Set in the near future, Theodore (Joaquin Phoenix) works as a hand-letter writer, though he speaks what the letters should say, going through a divorce. Lonely, he learns of a new computer operating system that has artificial intelligence, making it more than just a generic, robotic OS. After answering a few basic questions, like how is his relationship with his mom, his OS takes the form of Samantha, voiced by Scarlett Johansson. She’s fun. Perky. Attuned to his needs. So much so, she begins to fall for him. He falls for her. What happens is one of the strangest love stories. Ever. In the history of the world. Maybe not the world, but it’s pretty strange.
Theodore and Sam do almost everything together. They even go on double dates with Theodore’s friends. Even a friend/former flame of his, played by Amy Adams and looking a lot like a blonde version of Cameron Diaz in “Being John Malkovich,” is becoming bff’s with her OS. The two even figure out a way to consummate their relationship.
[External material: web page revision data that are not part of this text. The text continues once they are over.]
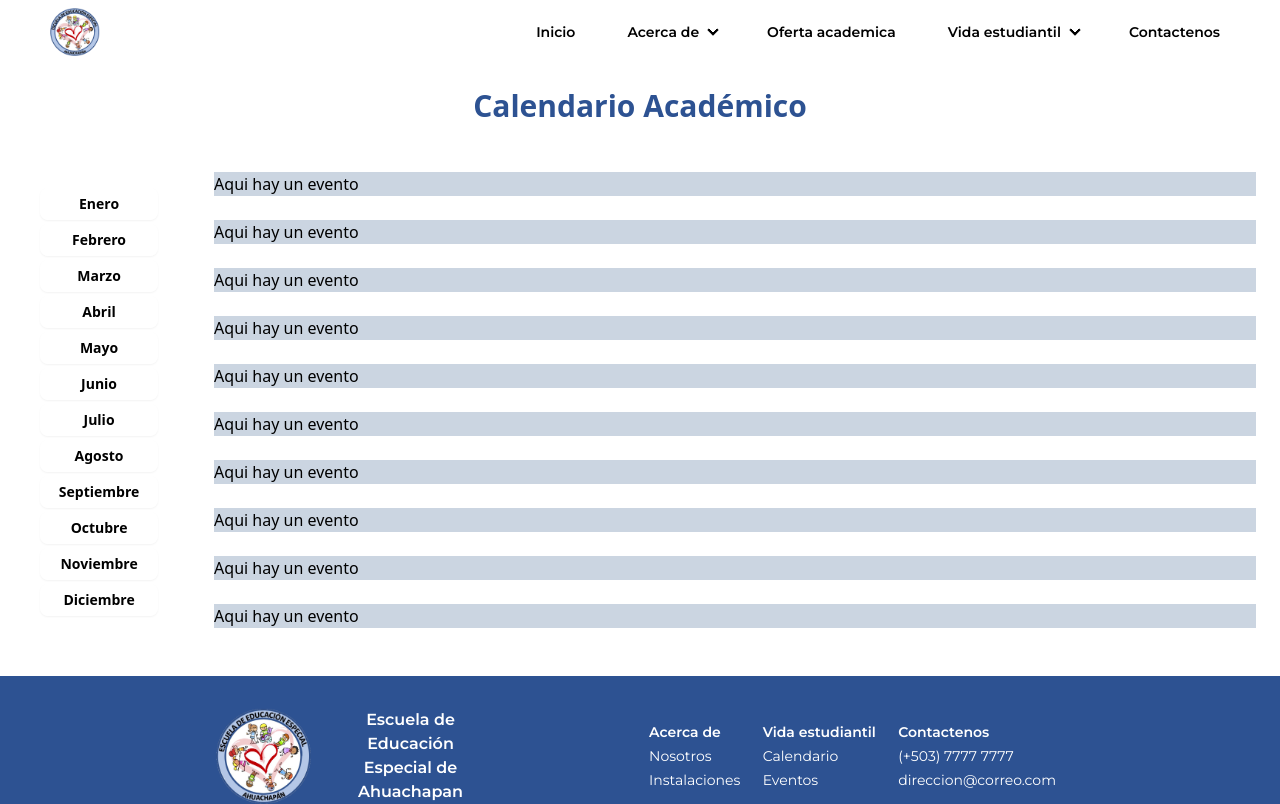
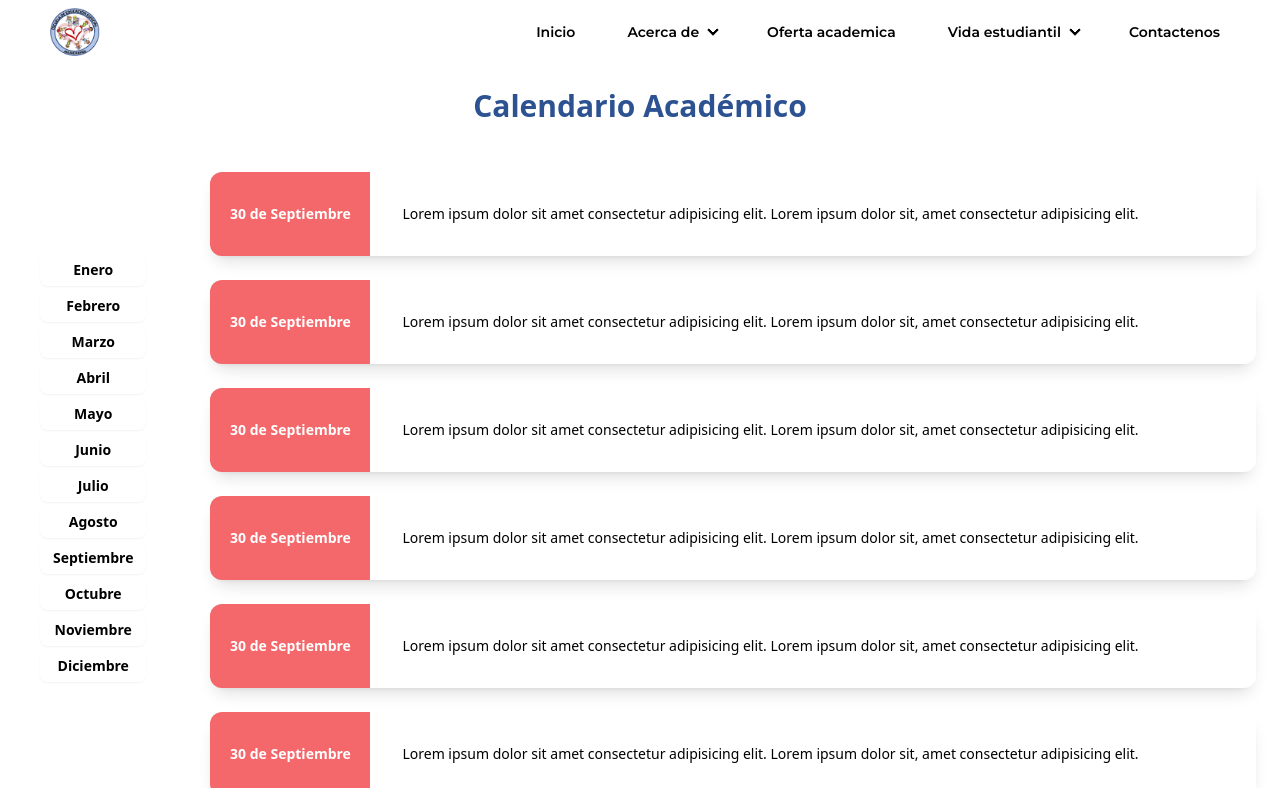
Before and after one commit to eeeahuachapan/EEEA-Website, a React (Vite) app: page / in a window 1280 px wide. Shown: the top 804 px of the page. Built offline with nearby package versions, Linux system fonts and the light colour scheme.

Commit message:
feat: Create calendar item card :sparkles:

```diff
--- /dev/null
+++ b/src/components/calendarItem/CalendarItem.jsx
@@ -0,0 +1,12 @@
+function CalendarItem() {
+    return (
+        <div className="card card-side bg-base-100 shadow-lg h-fit">
+            <div className="flex items-center rounded-l-xl justify-center text-xs lg:text-sm text-center font-semibold p-3 w-52 lg:w-40 bg-accent text-white">30 de Septiembre</div>
+            <div className="card-body rounded-r-xl text-xs lg:text-sm bg-white">
+                <p>Lorem ipsum dolor sit amet consectetur adipisicing elit. Lorem ipsum dolor sit, amet consectetur adipisicing elit.</p>
+            </div>
+        </div>
+    )
+}
+
+export default CalendarItem
--- a/src/pages/calendar/Calendar.jsx
+++ b/src/pages/calendar/Calendar.jsx
@@ -1,5 +1,6 @@
 import Navbar from "../../components/navbar/Navbar"
 import Footer from "../../components/footer/Footer"
+import CalendarItem from "../../components/calendarItem/CalendarItem"
 
 function Calendar() {
     return (
@@ -8,8 +9,8 @@ function Calendar() {
 
             <h1 className='font-bold text-secondary text-xl lg:text-3xl lg:font-extrabold lg:my-6'>Calendario Académico</h1>
 
-            <section className="h-screen w-full p-6 gap-10 flex flex-col lg:flex-row items-center lg:justify-between">
-                <div className="flex flex-wrap lg:w-32 justify-center join join-horizontal lg:join-vertical m-4 gap-1">
+            <section className="w-full lg:h-4/5 flex flex-col lg:flex-row">
+                <div className="flex flex-wrap lg:w-40 justify-center join join-horizontal lg:join-vertical mx-4 p-6 gap-1">
                     <button className="btn btn-sm border-white">Enero</button>
                     <button className="btn btn-sm border-white">Febrero</button>
                     <button className="btn btn-sm border-white">Marzo</button>
@@ -24,17 +25,16 @@ function Calendar() {
                     <button className="btn btn-sm border-white">Diciembre</button>
                 </div>
 
-                <div className="flex flex-col w-11/12 h-full gap-6">
-                    <div className="bg-slate-300">Aqui hay un evento</div>
-                    <div className="bg-slate-300">Aqui hay un evento</div>
-                    <div className="bg-slate-300">Aqui hay un evento</div>
-                    <div className="bg-slate-300">Aqui hay un evento</div>
-                    <div className="bg-slate-300">Aqui hay un evento</div>
-                    <div className="bg-slate-300">Aqui hay un evento</div>
-                    <div className="bg-slate-300">Aqui hay un evento</div>
-                    <div className="bg-slate-300">Aqui hay un evento</div>
-                    <div className="bg-slate-300">Aqui hay un evento</div>
-                    <div className="bg-slate-300">Aqui hay un evento</div>
+                <div className="flex flex-col  lg:w-11/12 gap-6 p-6 lg:overflow-y-auto">
+                    <CalendarItem />
+                    <CalendarItem />
+                    <CalendarItem />
+                    <CalendarItem />
+                    <CalendarItem />
+                    <CalendarItem />
+                    <CalendarItem />
+                    <CalendarItem />
+                    <CalendarItem />
                 </div>
             </section>
 
```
The trick with “Her” is that since Samantha has no body, Jonze uses extreme close-ups of Phoenix’s face when they’re talking. It feels like half the film is just his face talking to an unseen being.
Pinning down what kind of film “Her” is no easy task. Is it an off-beat love story? A weird rumination on people’s ability to love? Or maybe Jonze is just commenting on the increasing laziness of people. Theodore writes letters for other people as a living, yet he doesn’t even write them. He just tells a computer what to write. Most of the people inhabiting this world don’t even seem to care about their appearance. One thing running throughout “Her” is a lack of effort on people’s parts to do anything, be it talk to another person or drive a car.
Perhaps Jonze is right, that one day somebody will fall for a computer system. Our lives are becoming increasingly isolated and plugged in, so isn’t that just the logical progression of things? The film even goes so far as to suggest that instead of actual parenting, people will want to play video games where you are a parent. This is all fine and well, so long as the jacked-up pants all of the men wear don’t come into style. Nobody needs to wear pants up to their belly button.